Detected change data
======
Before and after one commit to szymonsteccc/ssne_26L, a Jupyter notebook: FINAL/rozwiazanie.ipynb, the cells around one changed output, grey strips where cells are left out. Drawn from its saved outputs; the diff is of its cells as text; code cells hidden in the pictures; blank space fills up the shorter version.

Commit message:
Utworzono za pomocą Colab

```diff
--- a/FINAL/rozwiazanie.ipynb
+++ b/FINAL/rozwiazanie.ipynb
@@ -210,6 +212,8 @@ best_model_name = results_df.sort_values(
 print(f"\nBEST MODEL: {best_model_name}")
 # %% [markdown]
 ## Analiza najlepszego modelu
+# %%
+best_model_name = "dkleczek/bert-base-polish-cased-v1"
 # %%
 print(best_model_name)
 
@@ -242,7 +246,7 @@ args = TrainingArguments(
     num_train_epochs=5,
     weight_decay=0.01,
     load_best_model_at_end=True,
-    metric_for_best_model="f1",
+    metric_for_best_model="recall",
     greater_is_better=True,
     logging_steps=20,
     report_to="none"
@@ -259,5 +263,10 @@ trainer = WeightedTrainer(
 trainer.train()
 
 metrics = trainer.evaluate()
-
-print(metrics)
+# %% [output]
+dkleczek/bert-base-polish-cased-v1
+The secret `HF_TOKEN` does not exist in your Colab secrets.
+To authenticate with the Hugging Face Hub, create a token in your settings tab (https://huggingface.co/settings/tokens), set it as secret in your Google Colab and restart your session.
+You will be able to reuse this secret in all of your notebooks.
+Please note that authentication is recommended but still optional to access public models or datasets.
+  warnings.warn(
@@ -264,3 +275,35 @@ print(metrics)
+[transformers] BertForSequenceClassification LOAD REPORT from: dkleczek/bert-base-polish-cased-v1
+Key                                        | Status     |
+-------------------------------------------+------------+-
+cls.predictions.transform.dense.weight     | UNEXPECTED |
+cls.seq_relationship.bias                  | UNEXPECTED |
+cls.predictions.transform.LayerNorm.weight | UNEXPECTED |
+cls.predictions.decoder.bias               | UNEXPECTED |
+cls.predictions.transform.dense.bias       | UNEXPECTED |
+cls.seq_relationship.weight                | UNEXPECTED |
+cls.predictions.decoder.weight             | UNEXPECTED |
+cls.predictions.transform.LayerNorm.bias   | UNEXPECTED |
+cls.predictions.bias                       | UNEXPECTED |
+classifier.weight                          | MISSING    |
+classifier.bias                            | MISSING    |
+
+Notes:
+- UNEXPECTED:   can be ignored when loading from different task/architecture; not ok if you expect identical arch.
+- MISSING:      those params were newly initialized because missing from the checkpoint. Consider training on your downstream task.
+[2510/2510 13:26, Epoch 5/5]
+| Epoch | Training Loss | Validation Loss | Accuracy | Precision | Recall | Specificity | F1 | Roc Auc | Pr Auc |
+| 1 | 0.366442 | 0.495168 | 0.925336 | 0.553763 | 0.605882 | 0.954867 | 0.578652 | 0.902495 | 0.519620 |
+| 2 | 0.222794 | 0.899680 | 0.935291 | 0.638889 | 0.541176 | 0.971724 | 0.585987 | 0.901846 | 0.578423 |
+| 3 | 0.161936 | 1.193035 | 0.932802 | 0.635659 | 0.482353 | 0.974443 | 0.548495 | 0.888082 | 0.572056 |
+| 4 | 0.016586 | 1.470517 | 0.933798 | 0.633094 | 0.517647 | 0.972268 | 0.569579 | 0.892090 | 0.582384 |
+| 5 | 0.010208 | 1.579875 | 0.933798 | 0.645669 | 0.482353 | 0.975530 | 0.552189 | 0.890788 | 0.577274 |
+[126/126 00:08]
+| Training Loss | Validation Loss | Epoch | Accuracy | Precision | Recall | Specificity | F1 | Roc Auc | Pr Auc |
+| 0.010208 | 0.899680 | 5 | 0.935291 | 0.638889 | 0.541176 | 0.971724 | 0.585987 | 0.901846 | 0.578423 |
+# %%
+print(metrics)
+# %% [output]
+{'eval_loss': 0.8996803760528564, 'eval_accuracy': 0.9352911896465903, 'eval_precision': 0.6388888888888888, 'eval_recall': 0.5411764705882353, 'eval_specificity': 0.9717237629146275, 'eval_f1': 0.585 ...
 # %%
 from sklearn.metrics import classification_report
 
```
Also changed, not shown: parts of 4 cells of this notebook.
======
** Exercise directions **
Copy every line of the entries above in which "cased" occurs.

** Task result **
+best_model_name = "dkleczek/bert-base-polish-cased-v1"
+dkleczek/bert-base-polish-cased-v1
+[transformers] BertForSequenceClassification LOAD REPORT from: dkleczek/bert-base-polish-cased-v1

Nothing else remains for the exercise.